Problem to work on: With no line omitted, restate the records below exactly as they appear.
─── Data ───
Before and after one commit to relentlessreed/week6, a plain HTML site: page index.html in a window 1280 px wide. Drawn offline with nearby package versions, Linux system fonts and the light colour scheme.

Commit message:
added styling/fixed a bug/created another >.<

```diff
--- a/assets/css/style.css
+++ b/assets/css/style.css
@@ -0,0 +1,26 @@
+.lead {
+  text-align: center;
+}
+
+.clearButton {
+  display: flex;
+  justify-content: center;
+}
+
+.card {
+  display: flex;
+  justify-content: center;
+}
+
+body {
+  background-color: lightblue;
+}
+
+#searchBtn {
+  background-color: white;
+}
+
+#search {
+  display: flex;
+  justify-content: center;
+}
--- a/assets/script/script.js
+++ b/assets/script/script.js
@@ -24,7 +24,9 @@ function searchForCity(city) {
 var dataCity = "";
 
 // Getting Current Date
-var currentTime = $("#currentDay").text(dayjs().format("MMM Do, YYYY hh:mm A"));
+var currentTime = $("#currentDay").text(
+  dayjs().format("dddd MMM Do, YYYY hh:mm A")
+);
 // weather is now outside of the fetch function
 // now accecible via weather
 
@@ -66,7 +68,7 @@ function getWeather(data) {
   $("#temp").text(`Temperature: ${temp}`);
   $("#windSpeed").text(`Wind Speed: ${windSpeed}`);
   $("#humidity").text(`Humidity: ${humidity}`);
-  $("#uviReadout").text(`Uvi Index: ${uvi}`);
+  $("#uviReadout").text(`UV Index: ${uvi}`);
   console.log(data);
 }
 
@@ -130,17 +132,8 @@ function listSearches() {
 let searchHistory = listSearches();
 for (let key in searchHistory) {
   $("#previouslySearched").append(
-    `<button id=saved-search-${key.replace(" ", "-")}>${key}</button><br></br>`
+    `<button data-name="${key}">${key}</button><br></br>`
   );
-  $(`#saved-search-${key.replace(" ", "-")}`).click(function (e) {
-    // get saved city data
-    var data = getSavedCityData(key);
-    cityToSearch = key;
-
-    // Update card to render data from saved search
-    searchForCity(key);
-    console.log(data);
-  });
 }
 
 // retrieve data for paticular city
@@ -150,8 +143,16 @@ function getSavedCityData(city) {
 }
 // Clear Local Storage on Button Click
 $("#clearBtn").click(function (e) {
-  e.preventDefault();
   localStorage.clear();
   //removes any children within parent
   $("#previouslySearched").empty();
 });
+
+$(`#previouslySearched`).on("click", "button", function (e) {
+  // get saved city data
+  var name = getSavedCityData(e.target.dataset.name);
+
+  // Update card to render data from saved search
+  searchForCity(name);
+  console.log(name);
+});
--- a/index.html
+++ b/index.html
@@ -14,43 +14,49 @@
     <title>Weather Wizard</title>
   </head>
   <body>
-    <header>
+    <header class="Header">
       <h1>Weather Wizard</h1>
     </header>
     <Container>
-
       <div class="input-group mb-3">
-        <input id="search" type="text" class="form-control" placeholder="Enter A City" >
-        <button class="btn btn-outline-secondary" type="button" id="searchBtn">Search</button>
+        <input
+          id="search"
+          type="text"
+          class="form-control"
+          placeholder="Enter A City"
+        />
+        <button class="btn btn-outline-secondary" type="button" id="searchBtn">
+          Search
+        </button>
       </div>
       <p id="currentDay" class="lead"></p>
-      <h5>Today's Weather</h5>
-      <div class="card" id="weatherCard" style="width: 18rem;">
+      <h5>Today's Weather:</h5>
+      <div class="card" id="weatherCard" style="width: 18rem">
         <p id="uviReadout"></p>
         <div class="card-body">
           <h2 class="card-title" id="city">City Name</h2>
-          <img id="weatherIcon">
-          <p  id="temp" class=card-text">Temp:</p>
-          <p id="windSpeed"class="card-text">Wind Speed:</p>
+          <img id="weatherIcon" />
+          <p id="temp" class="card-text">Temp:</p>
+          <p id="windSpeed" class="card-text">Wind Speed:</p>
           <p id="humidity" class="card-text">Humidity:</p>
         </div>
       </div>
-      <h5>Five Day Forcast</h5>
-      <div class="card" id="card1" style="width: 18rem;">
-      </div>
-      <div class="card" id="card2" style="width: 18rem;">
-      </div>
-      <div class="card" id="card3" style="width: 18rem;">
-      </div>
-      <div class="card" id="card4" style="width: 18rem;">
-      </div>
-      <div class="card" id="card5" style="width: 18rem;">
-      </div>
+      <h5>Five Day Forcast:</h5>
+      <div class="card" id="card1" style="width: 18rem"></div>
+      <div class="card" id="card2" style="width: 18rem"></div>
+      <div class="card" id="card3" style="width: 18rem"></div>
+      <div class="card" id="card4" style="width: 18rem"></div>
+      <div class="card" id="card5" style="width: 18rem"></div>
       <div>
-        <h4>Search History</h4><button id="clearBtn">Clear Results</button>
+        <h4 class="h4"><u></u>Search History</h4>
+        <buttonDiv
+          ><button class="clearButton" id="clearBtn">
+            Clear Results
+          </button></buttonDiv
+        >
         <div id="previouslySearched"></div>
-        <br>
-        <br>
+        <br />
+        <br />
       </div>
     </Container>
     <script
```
───
Exercise result:
Before and after one commit to relentlessreed/week6, a plain HTML site: page index.html in a window 1280 px wide. Drawn offline with nearby package versions, Linux system fonts and the light colour scheme.

Commit message:
added styling/fixed a bug/created another >.<

```diff
--- a/assets/css/style.css
+++ b/assets/css/style.css
@@ -0,0 +1,26 @@
+.lead {
+  text-align: center;
+}
+
+.clearButton {
+  display: flex;
+  justify-content: center;
+}
+
+.card {
+  display: flex;
+  justify-content: center;
+}
+
+body {
+  background-color: lightblue;
+}
+
+#searchBtn {
+  background-color: white;
+}
+
+#search {
+  display: flex;
+  justify-content: center;
+}
--- a/assets/script/script.js
+++ b/assets/script/script.js
@@ -24,7 +24,9 @@ function searchForCity(city) {
 var dataCity = "";
 
 // Getting Current Date
-var currentTime = $("#currentDay").text(dayjs().format("MMM Do, YYYY hh:mm A"));
+var currentTime = $("#currentDay").text(
+  dayjs().format("dddd MMM Do, YYYY hh:mm A")
+);
 // weather is now outside of the fetch function
 // now accecible via weather
 
@@ -66,7 +68,7 @@ function getWeather(data) {
   $("#temp").text(`Temperature: ${temp}`);
   $("#windSpeed").text(`Wind Speed: ${windSpeed}`);
   $("#humidity").text(`Humidity: ${humidity}`);
-  $("#uviReadout").text(`Uvi Index: ${uvi}`);
+  $("#uviReadout").text(`UV Index: ${uvi}`);
   console.log(data);
 }
 
@@ -130,17 +132,8 @@ function listSearches() {
 let searchHistory = listSearches();
 for (let key in searchHistory) {
   $("#previouslySearched").append(
-    `<button id=saved-search-${key.replace(" ", "-")}>${key}</button><br></br>`
+    `<button data-name="${key}">${key}</button><br></br>`
   );
-  $(`#saved-search-${key.replace(" ", "-")}`).click(function (e) {
-    // get saved city data
-    var data = getSavedCityData(key);
-    cityToSearch = key;
-
-    // Update card to render data from saved search
-    searchForCity(key);
-    console.log(data);
-  });
 }
 
 // retrieve data for paticular city
@@ -150,8 +143,16 @@ function getSavedCityData(city) {
 }
 // Clear Local Storage on Button Click
 $("#clearBtn").click(function (e) {
-  e.preventDefault();
   localStorage.clear();
   //removes any children within parent
   $("#previouslySearched").empty();
 });
+
+$(`#previouslySearched`).on("click", "button", function (e) {
+  // get saved city data
+  var name = getSavedCityData(e.target.dataset.name);
+
+  // Update card to render data from saved search
+  searchForCity(name);
+  console.log(name);
+});
--- a/index.html
+++ b/index.html
@@ -14,43 +14,49 @@
     <title>Weather Wizard</title>
   </head>
   <body>
-    <header>
+    <header class="Header">
       <h1>Weather Wizard</h1>
     </header>
     <Container>
-
       <div class="input-group mb-3">
-        <input id="search" type="text" class="form-control" placeholder="Enter A City" >
-        <button class="btn btn-outline-secondary" type="button" id="searchBtn">Search</button>
+        <input
+          id="search"
+          type="text"
+          class="form-control"
+          placeholder="Enter A City"
+        />
+        <button class="btn btn-outline-secondary" type="button" id="searchBtn">
+          Search
+        </button>
       </div>
       <p id="currentDay" class="lead"></p>
-      <h5>Today's Weather</h5>
-      <div class="card" id="weatherCard" style="width: 18rem;">
+      <h5>Today's Weather:</h5>
+      <div class="card" id="weatherCard" style="width: 18rem">
         <p id="uviReadout"></p>
         <div class="card-body">
           <h2 class="card-title" id="city">City Name</h2>
-          <img id="weatherIcon">
-          <p  id="temp" class=card-text">Temp:</p>
-          <p id="windSpeed"class="card-text">Wind Speed:</p>
+          <img id="weatherIcon" />
+          <p id="temp" class="card-text">Temp:</p>
+          <p id="windSpeed" class="card-text">Wind Speed:</p>
           <p id="humidity" class="card-text">Humidity:</p>
         </div>
       </div>
-      <h5>Five Day Forcast</h5>
-      <div class="card" id="card1" style="width: 18rem;">
-      </div>
-      <div class="card" id="card2" style="width: 18rem;">
-      </div>
-      <div class="card" id="card3" style="width: 18rem;">
-      </div>
-      <div class="card" id="card4" style="width: 18rem;">
-      </div>
-      <div class="card" id="card5" style="width: 18rem;">
-      </div>
+      <h5>Five Day Forcast:</h5>
+      <div class="card" id="card1" style="width: 18rem"></div>
+      <div class="card" id="card2" style="width: 18rem"></div>
+      <div class="card" id="card3" style="width: 18rem"></div>
+      <div class="card" id="card4" style="width: 18rem"></div>
+      <div class="card" id="card5" style="width: 18rem"></div>
       <div>
-        <h4>Search History</h4><button id="clearBtn">Clear Results</button>
+        <h4 class="h4"><u></u>Search History</h4>
+        <buttonDiv
+          ><button class="clearButton" id="clearBtn">
+            Clear Results
+          </button></buttonDiv
+        >
         <div id="previouslySearched"></div>
-        <br>
-        <br>
+        <br />
+        <br />
       </div>
     </Container>
     <script
```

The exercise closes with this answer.